Federal Judge Roger Vinson, a Reagan appointee, found that the individual mandate that persons over the age of 18 purchase health insurance that is the cornerstone of Obamacare was unconstitutional, affirming an argument against the new law made by 26 state attorneys general, two private citizens, and the National Federation of Independent Businesses, the nation’s premier small business lobby.
In his decision, he wrote that the case was “not about whether the act is wise or unwise legislation, or whether it will solve or exacerbate the myriad problems in our health care system.” According to Vinson, in his 78-page ruling, what is at issue in the case—State of Florida, by and through Attorney General Pam Bondi, et al. v. the United States Department of Health and Human Services, et al.—is “principally about our federalist system.” The challenge to Obamacare, he opined, “raises very important issues regarding the Constitutional role of the federal government.” [Read the U.S. News debate: Should the healthcare law be repealed?]

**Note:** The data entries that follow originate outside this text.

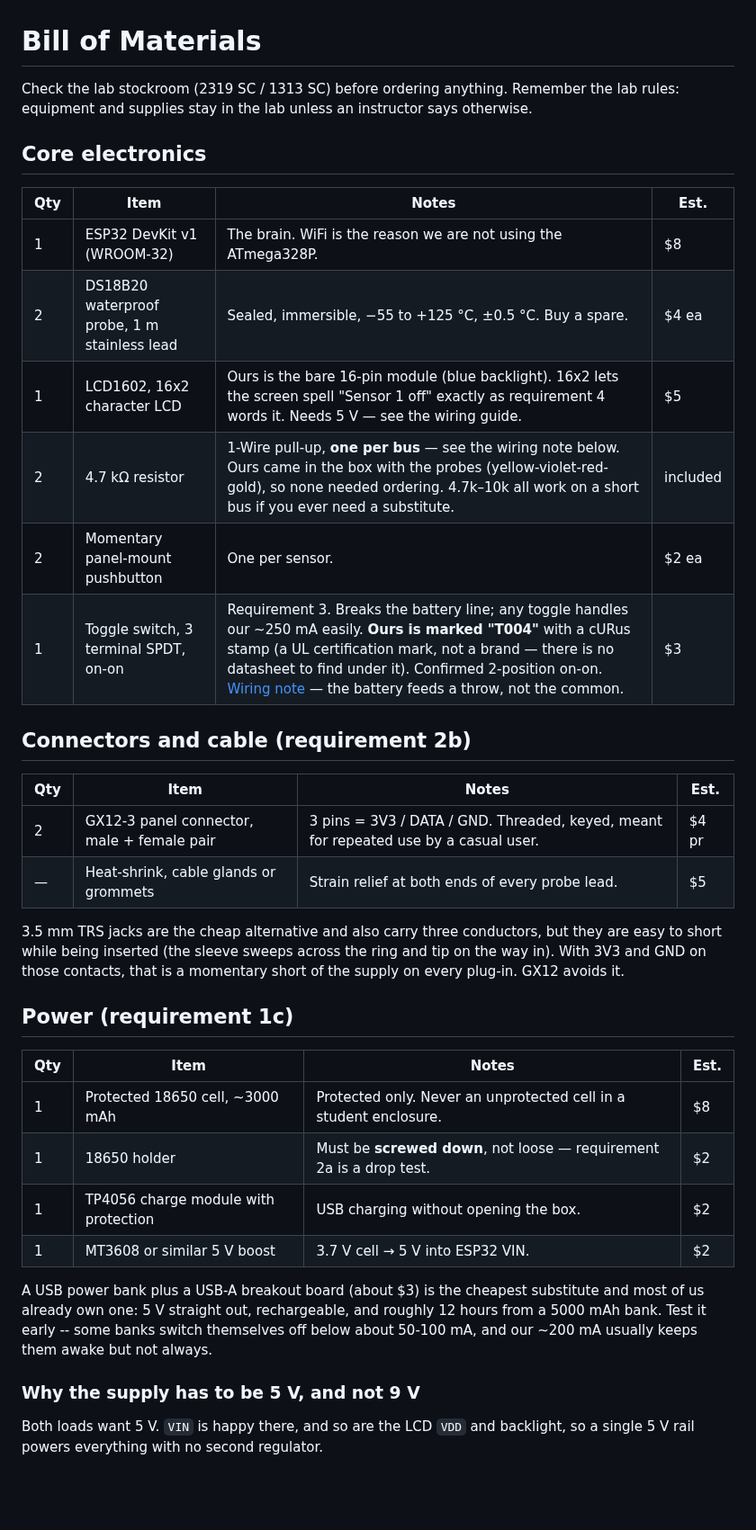
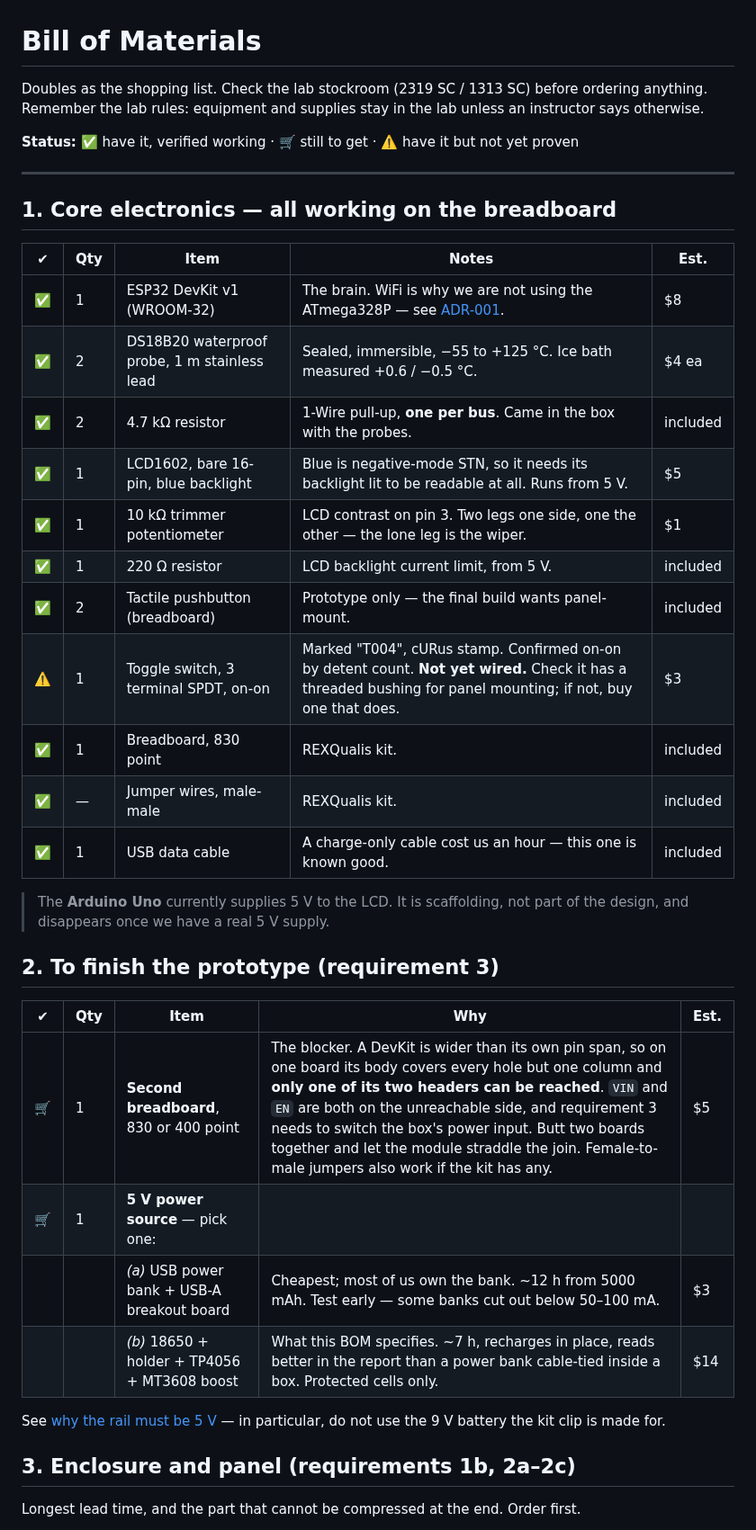
Before and after one commit to llongo8/SeniorDesignLab1, a Markdown page: docs/02-bill-of-materials.md, the part around one of its changes. Shown at 90% size. Rendered like a GitHub page; blank space fills up the shorter version.

```diff
--- a/docs/02-bill-of-materials.md
+++ b/docs/02-bill-of-materials.md
@@ -1,46 +1,44 @@
 # Bill of Materials
 
-Check the lab stockroom (2319 SC / 1313 SC) before ordering anything. Remember the lab rules:
-equipment and supplies stay in the lab unless an instructor says otherwise.
+Doubles as the shopping list. Check the lab stockroom (2319 SC / 1313 SC) before ordering anything.
+Remember the lab rules: equipment and supplies stay in the lab unless an instructor says otherwise.
 
-## Core electronics
+**Status:** ✅ have it, verified working · 🛒 still to get · ⚠️ have it but not yet proven
 
-| Qty | Item | Notes | Est. |
-|---|---|---|---|
-| 1 | ESP32 DevKit v1 (WROOM-32) | The brain. WiFi is the reason we are not using the ATmega328P. | $8 |
-| 2 | DS18B20 waterproof probe, 1 m stainless lead | Sealed, immersible, −55 to +125 °C, ±0.5 °C. Buy a spare. | $4 ea |
-| 1 | LCD1602, 16x2 character LCD | Ours is the bare 16-pin module (blue backlight). 16x2 lets the screen spell "Sensor 1 off" exactly as requirement 4 words it. Needs 5 V — see the wiring guide. | $5 |
-| 2 | 4.7 kΩ resistor | 1-Wire pull-up, **one per bus** — see the wiring note below. Ours came in the box with the probes (yellow-violet-red-gold), so none needed ordering. 4.7k–10k all work on a short bus if you ever need a substitute. | included |
-| 2 | Momentary panel-mount pushbutton | One per sensor. | $2 ea |
-| 1 | Toggle switch, 3 terminal SPDT, on-on | Requirement 3. Breaks the battery line; any toggle handles our ~250 mA easily. **Ours is marked "T004"** with a cURus stamp (a UL certification mark, not a brand — there is no datasheet to find under it). Confirmed 2-position on-on. [Wiring note](#using-a-3-terminal-spdt-switch) — the battery feeds a throw, not the common. | $3 |
+---
 
-## Connectors and cable (requirement 2b)
+## 1. Core electronics — all working on the breadboard
 
-| Qty | Item | Notes | Est. |
-|---|---|---|---|
-| 2 | GX12-3 panel connector, male + female pair | 3 pins = 3V3 / DATA / GND. Threaded, keyed, meant for repeated use by a casual user. | $4 pr |
-| — | Heat-shrink, cable glands or grommets | Strain relief at both ends of every probe lead. | $5 |
+| ✔ | Qty | Item | Notes | Est. |
+|---|---|---|---|---|
+| ✅ | 1 | ESP32 DevKit v1 (WROOM-32) | The brain. WiFi is why we are not using the ATmega328P — see [ADR-001](decisions/ADR-001-esp32-as-main-mcu.md). | $8 |
+| ✅ | 2 | DS18B20 waterproof probe, 1 m stainless lead | Sealed, immersible, −55 to +125 °C. Ice bath measured +0.6 / −0.5 °C. | $4 ea |
+| ✅ | 2 | 4.7 kΩ resistor | 1-Wire pull-up, **one per bus**. Came in the box with the probes. | included |
+| ✅ | 1 | LCD1602, bare 16-pin, blue backlight | Blue is negative-mode STN, so it needs its backlight lit to be readable at all. Runs from 5 V. | $5 |
+| ✅ | 1 | 10 kΩ trimmer potentiometer | LCD contrast on pin 3. Two legs one side, one the other — the lone leg is the wiper. | $1 |
+| ✅ | 1 | 220 Ω resistor | LCD backlight current limit, from 5 V. | included |
+| ✅ | 2 | Tactile pushbutton (breadboard) | Prototype only — the final build wants panel-mount. | included |
+| ⚠️ | 1 | Toggle switch, 3 terminal SPDT, on-on | Marked "T004", cURus stamp. Confirmed on-on by detent count. **Not yet wired.** Check it has a threaded bushing for panel mounting; if not, buy one that does. | $3 |
+| ✅ | 1 | Breadboard, 830 point | REXQualis kit. | included |
+| ✅ | — | Jumper wires, male-male | REXQualis kit. | included |
+| ✅ | 1 | USB data cable | A charge-only cable cost us an hour — this one is known good. | included |
 
-3.5 mm TRS jacks are the cheap alternative and also carry three conductors, but they are easy to
-short while being inserted (the sleeve sweeps across the ring and tip on the way in). With 3V3 and
-GND on those contacts, that is a momentary short of the supply on every plug-in. GX12 avoids it.
+> The **Arduino Uno** currently supplies 5 V to the LCD. It is scaffolding, not part of the design,
+> and disappears once we have a real 5 V supply.
 
-## Power (requirement 1c)
+## 2. To finish the prototype (requirement 3)
 
-| Qty | Item | Notes | Est. |
-|---|---|---|---|
-| 1 | Protected 18650 cell, ~3000 mAh | Protected only. Never an unprotected cell in a student enclosure. | $8 |
-| 1 | 18650 holder | Must be **screwed down**, not loose — requirement 2a is a drop test. | $2 |
-| 1 | TP4056 charge module with protection | USB charging without opening the box. | $2 |
-| 1 | MT3608 or similar 5 V boost | 3.7 V cell → 5 V into ESP32 VIN. | $2 |
+| ✔ | Qty | Item | Why | Est. |
+|---|---|---|---|---|
+| 🛒 | 1 | **Second breadboard**, 830 or 400 point | The blocker. A DevKit is wider than its own pin span, so on one board its body covers every hole but one column and **only one of its two headers can be reached**. `VIN` and `EN` are both on the unreachable side, and requirement 3 needs to switch the box's power input. Butt two boards together and let the module straddle the join. Female-to-male jumpers also work if the kit has any. | $5 |
+| 🛒 | 1 | **5 V power source** — pick one: | | |
+| | | *(a)* USB power bank + USB-A breakout board | Cheapest; most of us own the bank. ~12 h from 5000 mAh. Test early — some banks cut out below 50–100 mA. | $3 |
+| | | *(b)* 18650 + holder + TP4056 + MT3608 boost | What this BOM specifies. ~7 h, recharges in place, reads better in the report than a power bank cable-tied inside a box. Protected cells only. | $14 |
 
-A USB power bank plus a USB-A breakout board (about $3) is the cheapest substitute and most of us
-already own one: 5 V straight out, rechargeable, and roughly 12 hours from a 5000 mAh bank. Test it
-early -- some banks switch themselves off below about 50-100 mA, and our ~200 mA usually keeps them
-awake but not always.
+See [why the rail must be 5 V](#why-the-supply-has-to-be-5-v-and-not-9-v) — in particular, do not
+use the 9 V battery the kit clip is made for.
 
-### Why the supply has to be 5 V, and not 9 V
+## 3. Enclosure and panel (requirements 1b, 2a–2c)
 
-Both loads want 5 V. `VIN` is happy there, and so are the LCD `VDD` and backlight, so a single 5 V
-rail powers everything with no second regulator.
+Longest lead time, and the part that cannot be compressed at the end. Order first.
 
```
Also changed, not shown: other parts of docs/02-bill-of-materials.md (+73 -33 lines).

Invoking the Founding Fathers, Vinson went on to say that “The ongoing challenge is deciding whether a particular federal law falls within or outside” the powers of the federal government as enumerated in the U.S. Constitution. “It is frequently a difficult task and the subject of heated debate and strong disagreement. As Chief Justice Marshall aptly predicted nearly 200 years ago, while everyone may agree that the federal government is one of enumerated powers, ‘the question respecting the extent of the powers actually granted, is perpetually arising, and will probably continue to arise, so long as our system shall exist.’”
“This case,” Vinson wrote, “presents such a question.”
The ruling represents a tremendous victory for the Tea Party movement and others whose resurgent reverence for the Constitution was such an important part of the narrative in the most recent election. And, while it is not nearly the final word on the subject, it is a huge setback for those who argue the power of the federal government is, in fact, unlimited when it comes to meeting the social concerns of the nation. Liberty, it turns out, is not as shopworn and outmoded a concept as some people lately like to argue it is. [See a slide show of 10 ways the GOP can take down Obamacare.]